*Task*:
Nothing but a number is wanted here: the count of lines in the data holding the word "green".

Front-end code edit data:
=== Begin Enclosure ===

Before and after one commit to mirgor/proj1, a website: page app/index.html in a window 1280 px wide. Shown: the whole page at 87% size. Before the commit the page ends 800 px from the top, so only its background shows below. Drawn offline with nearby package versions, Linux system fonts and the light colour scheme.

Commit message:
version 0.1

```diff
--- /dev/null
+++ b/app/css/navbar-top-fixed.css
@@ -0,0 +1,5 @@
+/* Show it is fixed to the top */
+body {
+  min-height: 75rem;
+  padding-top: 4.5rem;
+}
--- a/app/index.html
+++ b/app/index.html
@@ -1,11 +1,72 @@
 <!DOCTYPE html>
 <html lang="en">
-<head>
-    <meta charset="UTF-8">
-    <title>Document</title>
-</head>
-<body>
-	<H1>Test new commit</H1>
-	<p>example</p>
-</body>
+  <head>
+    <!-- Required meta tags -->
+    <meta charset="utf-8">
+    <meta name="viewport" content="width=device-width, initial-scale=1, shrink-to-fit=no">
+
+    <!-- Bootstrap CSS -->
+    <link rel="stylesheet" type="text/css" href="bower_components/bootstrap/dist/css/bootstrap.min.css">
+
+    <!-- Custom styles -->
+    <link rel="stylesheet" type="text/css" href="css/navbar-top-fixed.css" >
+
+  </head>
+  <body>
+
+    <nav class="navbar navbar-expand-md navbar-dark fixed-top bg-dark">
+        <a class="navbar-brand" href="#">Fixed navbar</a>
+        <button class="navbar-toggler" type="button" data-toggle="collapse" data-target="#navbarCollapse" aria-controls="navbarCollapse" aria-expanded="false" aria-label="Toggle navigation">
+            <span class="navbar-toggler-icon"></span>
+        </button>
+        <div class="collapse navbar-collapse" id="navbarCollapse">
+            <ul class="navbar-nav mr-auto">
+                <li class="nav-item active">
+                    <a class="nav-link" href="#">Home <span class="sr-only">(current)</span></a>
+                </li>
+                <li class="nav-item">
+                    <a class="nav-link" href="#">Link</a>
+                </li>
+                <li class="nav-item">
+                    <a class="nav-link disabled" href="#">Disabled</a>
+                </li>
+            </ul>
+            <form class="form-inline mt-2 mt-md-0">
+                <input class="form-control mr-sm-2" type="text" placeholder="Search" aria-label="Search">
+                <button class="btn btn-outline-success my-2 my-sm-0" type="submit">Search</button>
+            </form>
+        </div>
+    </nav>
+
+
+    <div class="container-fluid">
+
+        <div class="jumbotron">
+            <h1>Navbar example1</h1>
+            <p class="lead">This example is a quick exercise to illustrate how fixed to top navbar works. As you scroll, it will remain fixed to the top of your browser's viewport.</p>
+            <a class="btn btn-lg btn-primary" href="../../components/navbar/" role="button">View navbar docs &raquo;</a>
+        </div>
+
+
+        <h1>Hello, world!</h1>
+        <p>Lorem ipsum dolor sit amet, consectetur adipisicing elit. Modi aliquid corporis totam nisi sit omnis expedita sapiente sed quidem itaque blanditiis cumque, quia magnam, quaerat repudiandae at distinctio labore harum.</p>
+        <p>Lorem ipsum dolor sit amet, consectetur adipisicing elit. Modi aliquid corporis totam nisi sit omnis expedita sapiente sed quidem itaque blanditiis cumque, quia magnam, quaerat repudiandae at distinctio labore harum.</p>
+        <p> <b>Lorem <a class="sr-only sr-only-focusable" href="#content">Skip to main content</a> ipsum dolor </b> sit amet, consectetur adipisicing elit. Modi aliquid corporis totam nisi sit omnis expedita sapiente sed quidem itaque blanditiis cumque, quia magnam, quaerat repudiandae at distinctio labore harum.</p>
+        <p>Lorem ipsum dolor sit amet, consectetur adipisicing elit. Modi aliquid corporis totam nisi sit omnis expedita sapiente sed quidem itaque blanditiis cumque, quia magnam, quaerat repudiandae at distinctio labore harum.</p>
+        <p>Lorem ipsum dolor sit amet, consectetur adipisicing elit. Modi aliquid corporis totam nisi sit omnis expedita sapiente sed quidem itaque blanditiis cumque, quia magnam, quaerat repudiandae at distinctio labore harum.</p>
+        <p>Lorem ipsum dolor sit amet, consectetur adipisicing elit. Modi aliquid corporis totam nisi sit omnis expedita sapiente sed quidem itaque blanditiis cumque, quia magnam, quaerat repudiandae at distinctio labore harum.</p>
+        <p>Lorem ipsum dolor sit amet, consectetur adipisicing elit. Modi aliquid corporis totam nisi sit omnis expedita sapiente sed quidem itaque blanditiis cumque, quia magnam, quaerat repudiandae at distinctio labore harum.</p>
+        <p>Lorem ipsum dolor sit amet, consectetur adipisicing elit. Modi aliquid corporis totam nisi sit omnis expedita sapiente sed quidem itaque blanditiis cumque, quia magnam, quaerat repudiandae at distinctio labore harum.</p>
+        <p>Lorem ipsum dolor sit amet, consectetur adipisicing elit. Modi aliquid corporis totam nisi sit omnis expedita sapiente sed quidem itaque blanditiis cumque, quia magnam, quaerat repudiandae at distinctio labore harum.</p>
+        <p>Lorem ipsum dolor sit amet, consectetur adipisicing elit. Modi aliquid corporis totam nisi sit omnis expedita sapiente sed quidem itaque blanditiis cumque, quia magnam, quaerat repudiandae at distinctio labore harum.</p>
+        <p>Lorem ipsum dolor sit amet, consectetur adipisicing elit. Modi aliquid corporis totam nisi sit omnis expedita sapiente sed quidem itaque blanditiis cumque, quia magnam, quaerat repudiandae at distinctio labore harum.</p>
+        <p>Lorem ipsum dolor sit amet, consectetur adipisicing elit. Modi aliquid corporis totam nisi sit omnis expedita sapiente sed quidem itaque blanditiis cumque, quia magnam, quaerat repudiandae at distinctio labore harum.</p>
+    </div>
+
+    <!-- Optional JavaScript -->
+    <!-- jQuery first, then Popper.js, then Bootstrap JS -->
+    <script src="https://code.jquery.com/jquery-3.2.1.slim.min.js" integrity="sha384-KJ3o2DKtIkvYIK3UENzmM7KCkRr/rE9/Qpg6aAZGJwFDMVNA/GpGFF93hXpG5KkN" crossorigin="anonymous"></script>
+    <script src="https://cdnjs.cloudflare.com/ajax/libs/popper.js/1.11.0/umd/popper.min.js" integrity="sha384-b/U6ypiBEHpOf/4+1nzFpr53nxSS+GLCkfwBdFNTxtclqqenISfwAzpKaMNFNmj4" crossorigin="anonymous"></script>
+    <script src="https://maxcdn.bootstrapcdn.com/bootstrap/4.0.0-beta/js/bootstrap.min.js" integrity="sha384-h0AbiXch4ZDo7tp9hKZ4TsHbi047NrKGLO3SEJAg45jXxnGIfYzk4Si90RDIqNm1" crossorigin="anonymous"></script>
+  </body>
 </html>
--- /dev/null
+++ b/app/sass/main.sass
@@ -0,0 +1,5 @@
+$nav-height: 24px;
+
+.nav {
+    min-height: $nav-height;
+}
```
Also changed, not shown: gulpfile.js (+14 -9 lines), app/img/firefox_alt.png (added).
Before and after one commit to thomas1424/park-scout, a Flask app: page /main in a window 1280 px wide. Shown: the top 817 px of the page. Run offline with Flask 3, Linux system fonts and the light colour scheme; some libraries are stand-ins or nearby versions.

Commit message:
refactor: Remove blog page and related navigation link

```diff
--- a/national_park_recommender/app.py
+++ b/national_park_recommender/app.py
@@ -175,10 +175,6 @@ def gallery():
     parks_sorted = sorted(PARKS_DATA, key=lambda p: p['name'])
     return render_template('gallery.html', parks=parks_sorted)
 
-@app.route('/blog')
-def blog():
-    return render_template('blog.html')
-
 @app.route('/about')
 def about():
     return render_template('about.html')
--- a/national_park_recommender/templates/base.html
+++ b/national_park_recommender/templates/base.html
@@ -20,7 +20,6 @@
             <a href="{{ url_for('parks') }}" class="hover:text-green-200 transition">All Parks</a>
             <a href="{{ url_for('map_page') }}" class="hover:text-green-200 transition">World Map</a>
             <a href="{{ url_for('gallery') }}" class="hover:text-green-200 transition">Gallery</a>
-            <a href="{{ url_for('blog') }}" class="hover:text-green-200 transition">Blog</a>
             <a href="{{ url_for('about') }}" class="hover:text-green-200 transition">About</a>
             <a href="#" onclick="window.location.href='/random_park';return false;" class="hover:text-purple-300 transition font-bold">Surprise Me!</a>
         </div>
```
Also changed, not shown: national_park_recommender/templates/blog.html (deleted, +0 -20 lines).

=== End Enclosure ===

*Result below*:
5